**Action item:** Counting only the lines below that contain the word "version", what is the total? Give it with no other words.

........

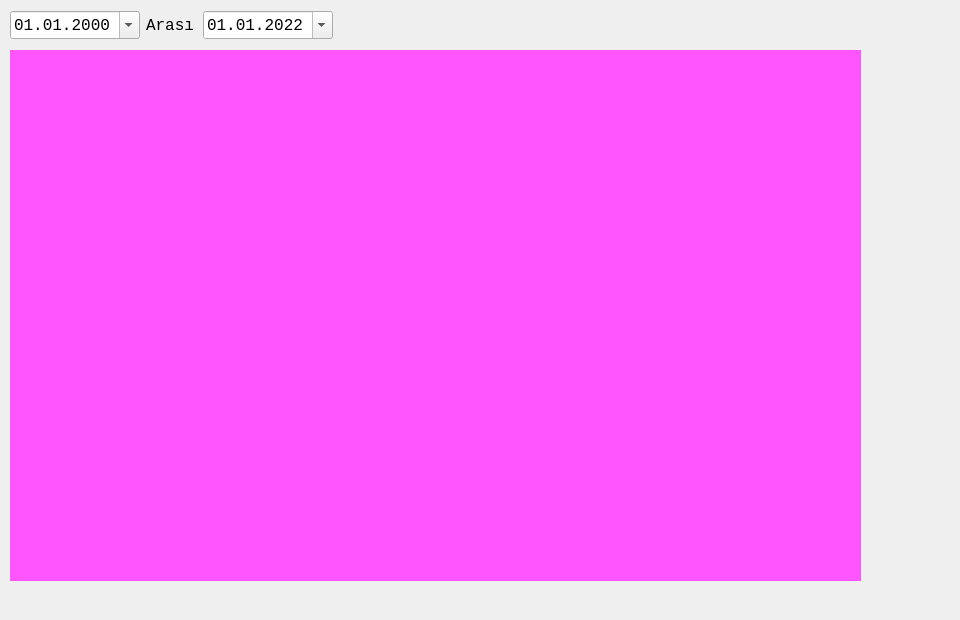
Old version of the form satisgrafigiform.ui in the repository mamoo81/bhss.
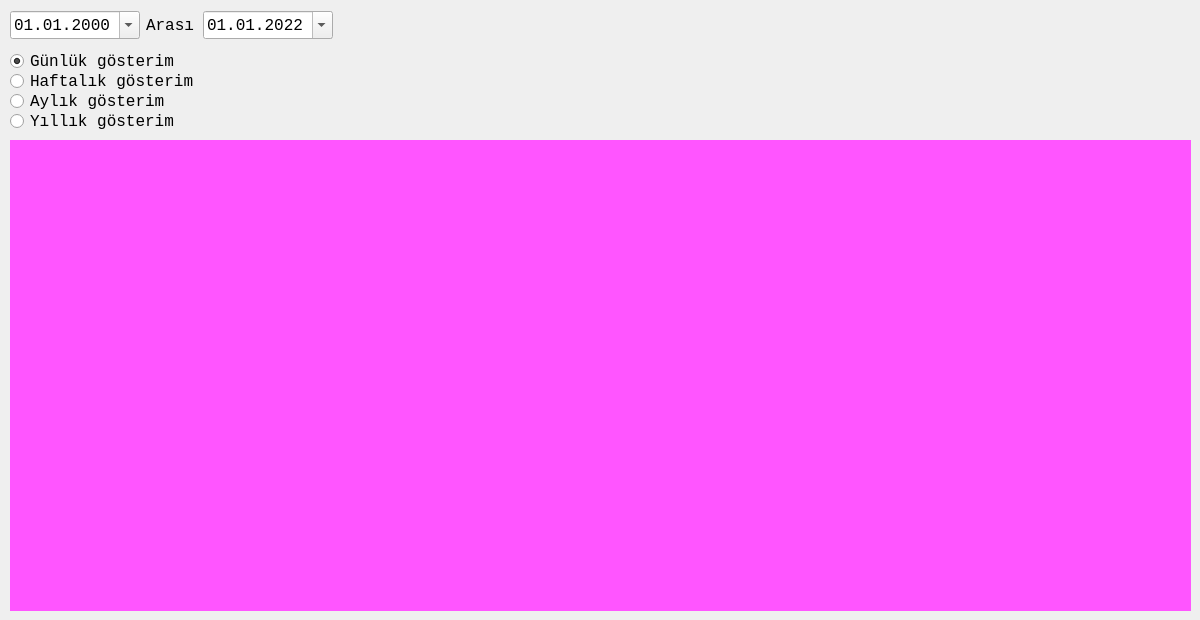
New version of the form.

```diff
--- a/satisgrafigiform.ui
+++ b/satisgrafigiform.ui
@@ -6,7 +6,7 @@
    <rect>
     <x>0</x>
     <y>0</y>
-    <width>960</width>
+    <width>1200</width>
     <height>620</height>
    </rect>
   </property>
@@ -35,13 +35,13 @@
    <property name="geometry">
     <rect>
      <x>10</x>
-     <y>50</y>
-     <width>851</width>
-     <height>531</height>
+     <y>140</y>
+     <width>1181</width>
+     <height>471</height>
     </rect>
    </property>
    <property name="autoFillBackground">
-    <bool>true</bool>
+    <bool>false</bool>
    </property>
    <property name="styleSheet">
     <string notr="true">background-color: rgb(255, 85, 255);</string>
@@ -113,6 +113,61 @@
     </item>
    </layout>
   </widget>
+  <widget class="QRadioButton" name="radioButton">
+   <property name="geometry">
+    <rect>
+     <x>10</x>
+     <y>50</y>
+     <width>191</width>
+     <height>23</height>
+    </rect>
+   </property>
+   <property name="text">
+    <string>Günlük gösterim</string>
+   </property>
+   <property name="checked">
+    <bool>true</bool>
+   </property>
+  </widget>
+  <widget class="QRadioButton" name="radioButton_2">
+   <property name="geometry">
+    <rect>
+     <x>10</x>
+     <y>70</y>
+     <width>191</width>
+     <height>23</height>
+    </rect>
+   </property>
+   <property name="text">
+    <string>Haftalık gösterim</string>
+   </property>
+  </widget>
+  <widget class="QRadioButton" name="radioButton_3">
+   <property name="geometry">
+    <rect>
+     <x>10</x>
+     <y>90</y>
+     <width>191</width>
+     <height>23</height>
+    </rect>
+   </property>
+   <property name="text">
+    <string>Aylık gösterim</string>
+   </property>
+  </widget>
+  <widget class="QRadioButton" name="radioButton_4">
+   <property name="geometry">
+    <rect>
+     <x>10</x>
+     <y>110</y>
+     <width>191</width>
+     <height>23</height>
+    </rect>
+   </property>
+   <property name="text">
+    <string>Yıllık gösterim</string>
+   </property>
+  </widget>
  </widget>
  <resources/>
  <connections/>
```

........

**Solution for this exercise:** 2